▸ Available data:

Segment Open

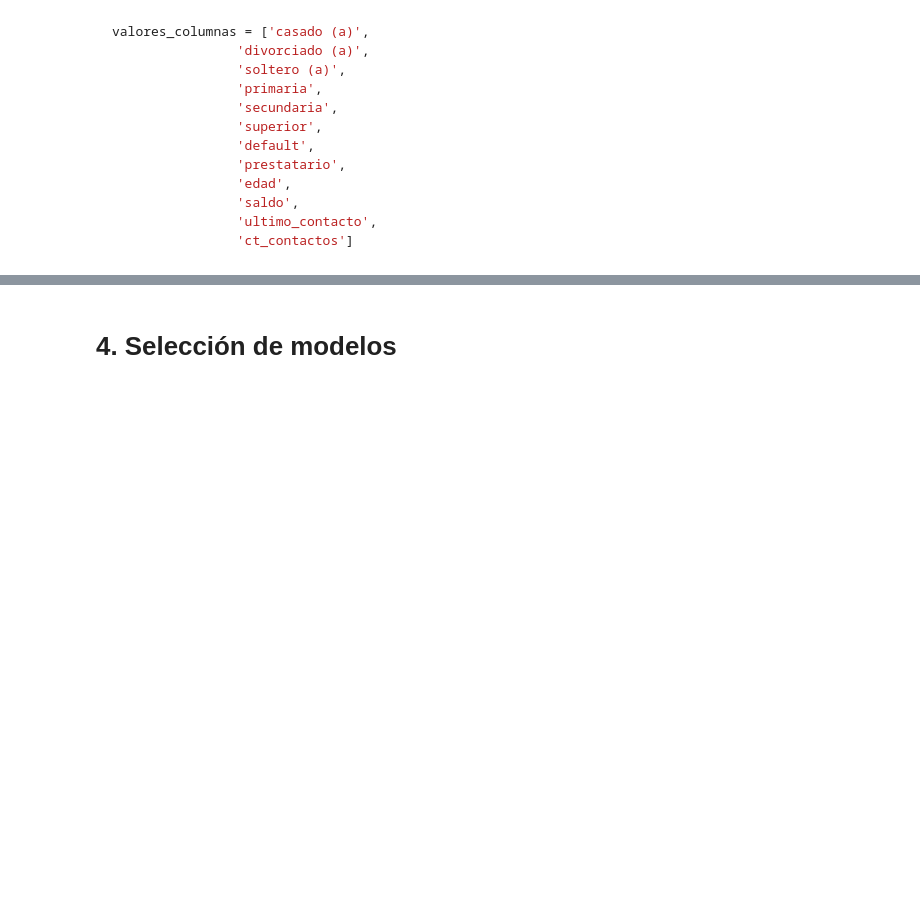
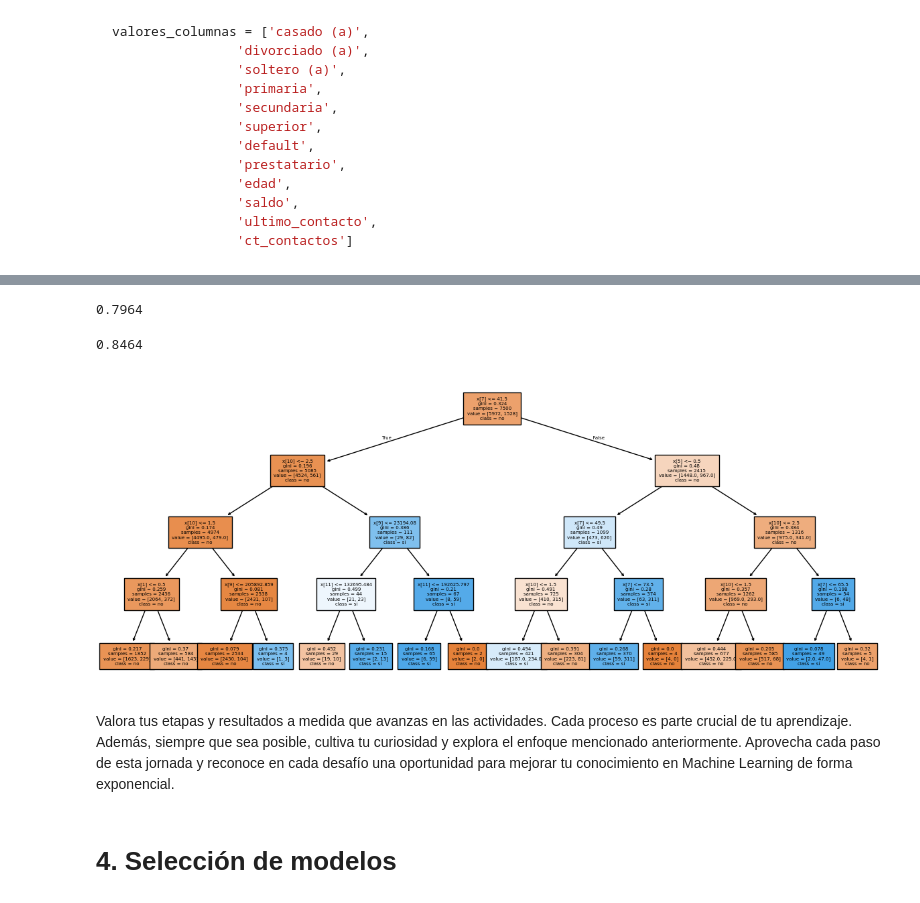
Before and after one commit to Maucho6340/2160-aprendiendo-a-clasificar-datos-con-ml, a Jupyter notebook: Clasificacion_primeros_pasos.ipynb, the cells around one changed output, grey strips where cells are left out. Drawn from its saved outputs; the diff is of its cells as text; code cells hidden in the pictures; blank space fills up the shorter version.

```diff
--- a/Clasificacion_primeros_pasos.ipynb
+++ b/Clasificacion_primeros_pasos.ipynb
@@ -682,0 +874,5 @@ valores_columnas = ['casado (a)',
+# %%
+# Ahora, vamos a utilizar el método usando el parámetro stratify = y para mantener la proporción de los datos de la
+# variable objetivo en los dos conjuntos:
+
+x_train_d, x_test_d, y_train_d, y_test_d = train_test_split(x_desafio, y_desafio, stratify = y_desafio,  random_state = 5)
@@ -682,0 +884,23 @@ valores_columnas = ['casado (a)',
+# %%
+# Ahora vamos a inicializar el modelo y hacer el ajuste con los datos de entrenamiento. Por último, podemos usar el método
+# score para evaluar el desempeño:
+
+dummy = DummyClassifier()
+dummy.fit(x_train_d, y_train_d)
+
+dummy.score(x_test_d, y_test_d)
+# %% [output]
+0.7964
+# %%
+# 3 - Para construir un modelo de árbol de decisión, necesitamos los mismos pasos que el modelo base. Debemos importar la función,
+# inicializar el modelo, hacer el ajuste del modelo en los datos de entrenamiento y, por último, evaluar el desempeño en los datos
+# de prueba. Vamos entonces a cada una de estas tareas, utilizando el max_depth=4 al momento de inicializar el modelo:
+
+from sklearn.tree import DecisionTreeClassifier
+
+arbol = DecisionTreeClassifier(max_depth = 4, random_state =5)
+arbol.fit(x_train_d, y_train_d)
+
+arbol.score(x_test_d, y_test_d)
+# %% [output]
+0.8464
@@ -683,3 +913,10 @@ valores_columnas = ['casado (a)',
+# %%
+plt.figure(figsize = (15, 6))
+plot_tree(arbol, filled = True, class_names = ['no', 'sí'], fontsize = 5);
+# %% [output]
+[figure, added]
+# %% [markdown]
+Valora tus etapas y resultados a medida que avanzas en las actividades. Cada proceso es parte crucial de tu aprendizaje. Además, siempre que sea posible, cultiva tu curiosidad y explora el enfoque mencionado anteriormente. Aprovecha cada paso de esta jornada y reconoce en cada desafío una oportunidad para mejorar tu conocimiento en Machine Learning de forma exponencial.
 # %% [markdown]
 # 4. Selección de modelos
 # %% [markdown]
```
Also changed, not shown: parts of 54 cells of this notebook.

Segment Closed

▸ Task instructions: Filter the data for the string "inicializar". Copy each matching line.

▸ Your response:
+# Ahora vamos a inicializar el modelo y hacer el ajuste con los datos de entrenamiento. Por último, podemos usar el método
+# inicializar el modelo, hacer el ajuste del modelo en los datos de entrenamiento y, por último, evaluar el desempeño en los datos
+# de prueba. Vamos entonces a cada una de estas tareas, utilizando el max_depth=4 al momento de inicializar el modelo:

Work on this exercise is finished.